■ Entries taken from a collection:
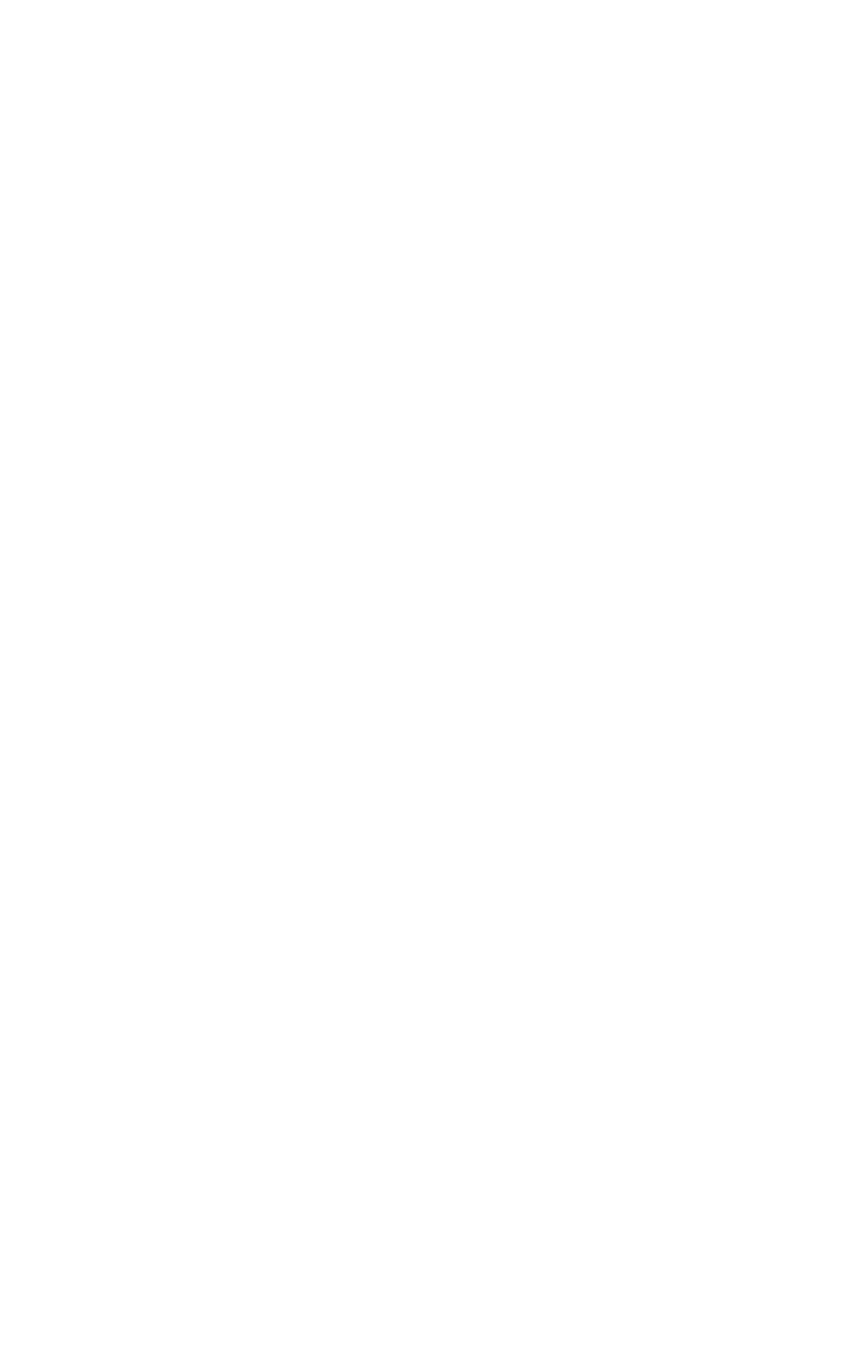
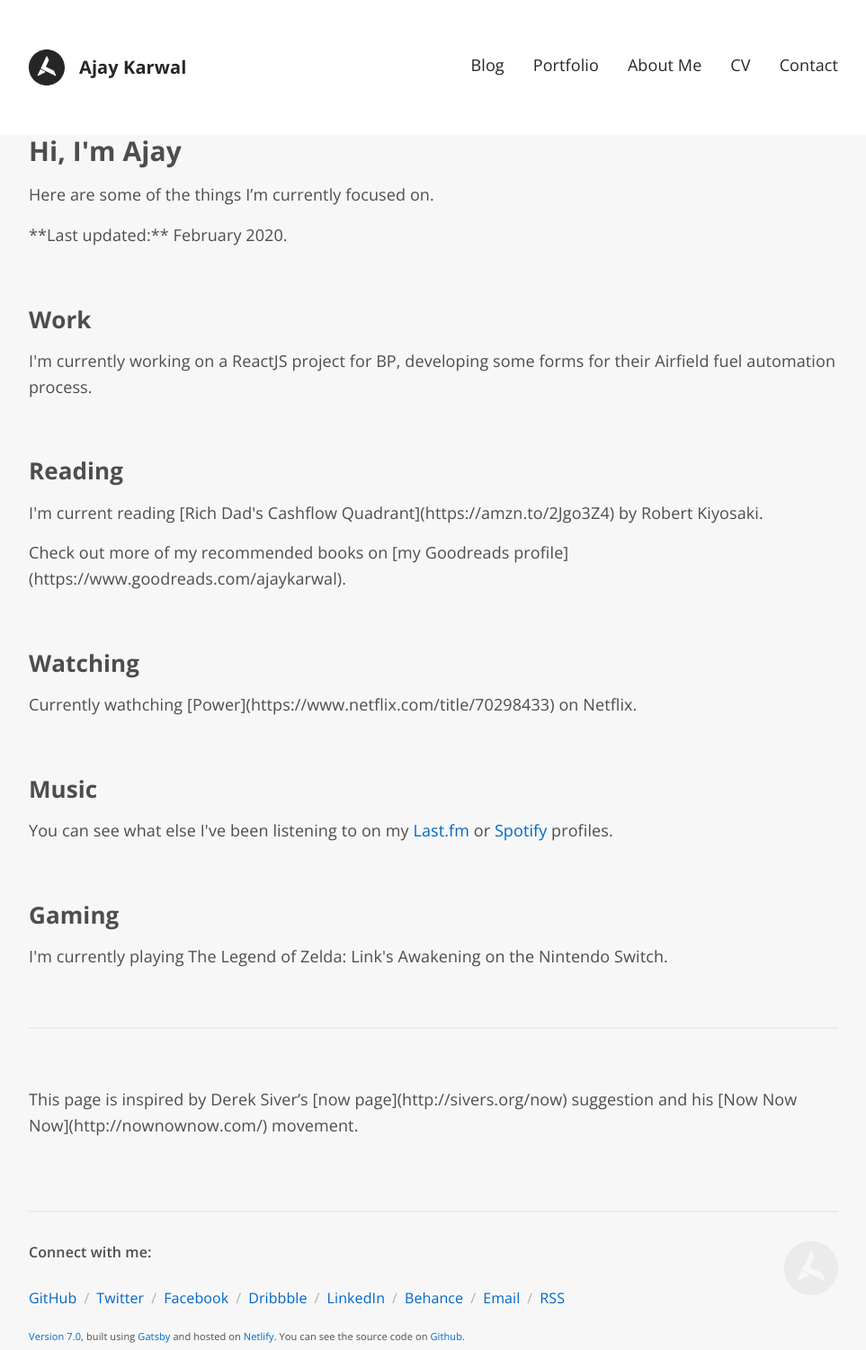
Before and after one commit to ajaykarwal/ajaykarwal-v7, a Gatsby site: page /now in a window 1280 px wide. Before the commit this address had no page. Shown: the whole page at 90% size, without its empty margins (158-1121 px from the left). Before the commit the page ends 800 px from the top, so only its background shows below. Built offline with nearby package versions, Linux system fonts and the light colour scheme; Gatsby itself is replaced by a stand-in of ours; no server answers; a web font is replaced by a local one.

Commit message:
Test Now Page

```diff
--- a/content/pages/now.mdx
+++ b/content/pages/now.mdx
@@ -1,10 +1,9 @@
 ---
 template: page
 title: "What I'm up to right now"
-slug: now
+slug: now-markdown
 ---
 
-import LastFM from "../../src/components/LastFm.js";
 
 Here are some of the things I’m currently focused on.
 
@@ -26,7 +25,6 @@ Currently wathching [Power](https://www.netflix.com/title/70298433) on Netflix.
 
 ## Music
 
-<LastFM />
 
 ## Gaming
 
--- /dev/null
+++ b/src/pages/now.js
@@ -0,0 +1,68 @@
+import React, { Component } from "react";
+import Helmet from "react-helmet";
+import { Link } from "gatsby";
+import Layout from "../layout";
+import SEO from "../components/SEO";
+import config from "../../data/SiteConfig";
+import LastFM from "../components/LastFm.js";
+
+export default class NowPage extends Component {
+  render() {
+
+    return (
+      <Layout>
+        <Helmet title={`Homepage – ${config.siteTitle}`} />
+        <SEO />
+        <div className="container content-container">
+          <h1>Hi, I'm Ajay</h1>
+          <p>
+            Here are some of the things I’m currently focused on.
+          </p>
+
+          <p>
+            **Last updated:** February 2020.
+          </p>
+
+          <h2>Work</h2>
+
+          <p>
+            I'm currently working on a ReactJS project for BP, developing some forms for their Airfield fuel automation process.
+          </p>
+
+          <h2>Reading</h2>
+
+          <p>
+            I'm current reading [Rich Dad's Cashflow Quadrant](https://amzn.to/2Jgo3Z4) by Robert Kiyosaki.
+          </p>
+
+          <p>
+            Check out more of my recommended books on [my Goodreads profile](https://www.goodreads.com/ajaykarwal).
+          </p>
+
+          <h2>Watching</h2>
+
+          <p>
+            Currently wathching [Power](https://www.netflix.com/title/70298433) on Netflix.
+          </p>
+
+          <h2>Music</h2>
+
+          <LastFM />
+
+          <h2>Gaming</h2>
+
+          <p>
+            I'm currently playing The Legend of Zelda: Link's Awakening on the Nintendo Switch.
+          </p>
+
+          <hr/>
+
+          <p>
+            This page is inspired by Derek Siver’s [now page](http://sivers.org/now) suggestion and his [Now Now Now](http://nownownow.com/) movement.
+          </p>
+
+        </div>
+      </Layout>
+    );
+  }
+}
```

■ Directions for this task: Give back the records word for word, without their pictures.

■ Answer to this exercise:
Before and after one commit to ajaykarwal/ajaykarwal-v7, a Gatsby site: page /now in a window 1280 px wide. Before the commit this address had no page. Shown: the whole page at 90% size, without its empty margins (158-1121 px from the left). Before the commit the page ends 800 px from the top, so only its background shows below. Built offline with nearby package versions, Linux system fonts and the light colour scheme; Gatsby itself is replaced by a stand-in of ours; no server answers; a web font is replaced by a local one.

Commit message:
Test Now Page

```diff
--- a/content/pages/now.mdx
+++ b/content/pages/now.mdx
@@ -1,10 +1,9 @@
 ---
 template: page
 title: "What I'm up to right now"
-slug: now
+slug: now-markdown
 ---
 
-import LastFM from "../../src/components/LastFm.js";
 
 Here are some of the things I’m currently focused on.
 
@@ -26,7 +25,6 @@ Currently wathching [Power](https://www.netflix.com/title/70298433) on Netflix.
 
 ## Music
 
-<LastFM />
 
 ## Gaming
 
--- /dev/null
+++ b/src/pages/now.js
@@ -0,0 +1,68 @@
+import React, { Component } from "react";
+import Helmet from "react-helmet";
+import { Link } from "gatsby";
+import Layout from "../layout";
+import SEO from "../components/SEO";
+import config from "../../data/SiteConfig";
+import LastFM from "../components/LastFm.js";
+
+export default class NowPage extends Component {
+  render() {
+
+    return (
+      <Layout>
+        <Helmet title={`Homepage – ${config.siteTitle}`} />
+        <SEO />
+        <div className="container content-container">
+          <h1>Hi, I'm Ajay</h1>
+          <p>
+            Here are some of the things I’m currently focused on.
+          </p>
+
+          <p>
+            **Last updated:** February 2020.
+          </p>
+
+          <h2>Work</h2>
+
+          <p>
+            I'm currently working on a ReactJS project for BP, developing some forms for their Airfield fuel automation process.
+          </p>
+
+          <h2>Reading</h2>
+
+          <p>
+            I'm current reading [Rich Dad's Cashflow Quadrant](https://amzn.to/2Jgo3Z4) by Robert Kiyosaki.
+          </p>
+
+          <p>
+            Check out more of my recommended books on [my Goodreads profile](https://www.goodreads.com/ajaykarwal).
+          </p>
+
+          <h2>Watching</h2>
+
+          <p>
+            Currently wathching [Power](https://www.netflix.com/title/70298433) on Netflix.
+          </p>
+
+          <h2>Music</h2>
+
+          <LastFM />
+
+          <h2>Gaming</h2>
+
+          <p>
+            I'm currently playing The Legend of Zelda: Link's Awakening on the Nintendo Switch.
+          </p>
+
+          <hr/>
+
+          <p>
+            This page is inspired by Derek Siver’s [now page](http://sivers.org/now) suggestion and his [Now Now Now](http://nownownow.com/) movement.
+          </p>
+
+        </div>
+      </Layout>
+    );
+  }
+}
```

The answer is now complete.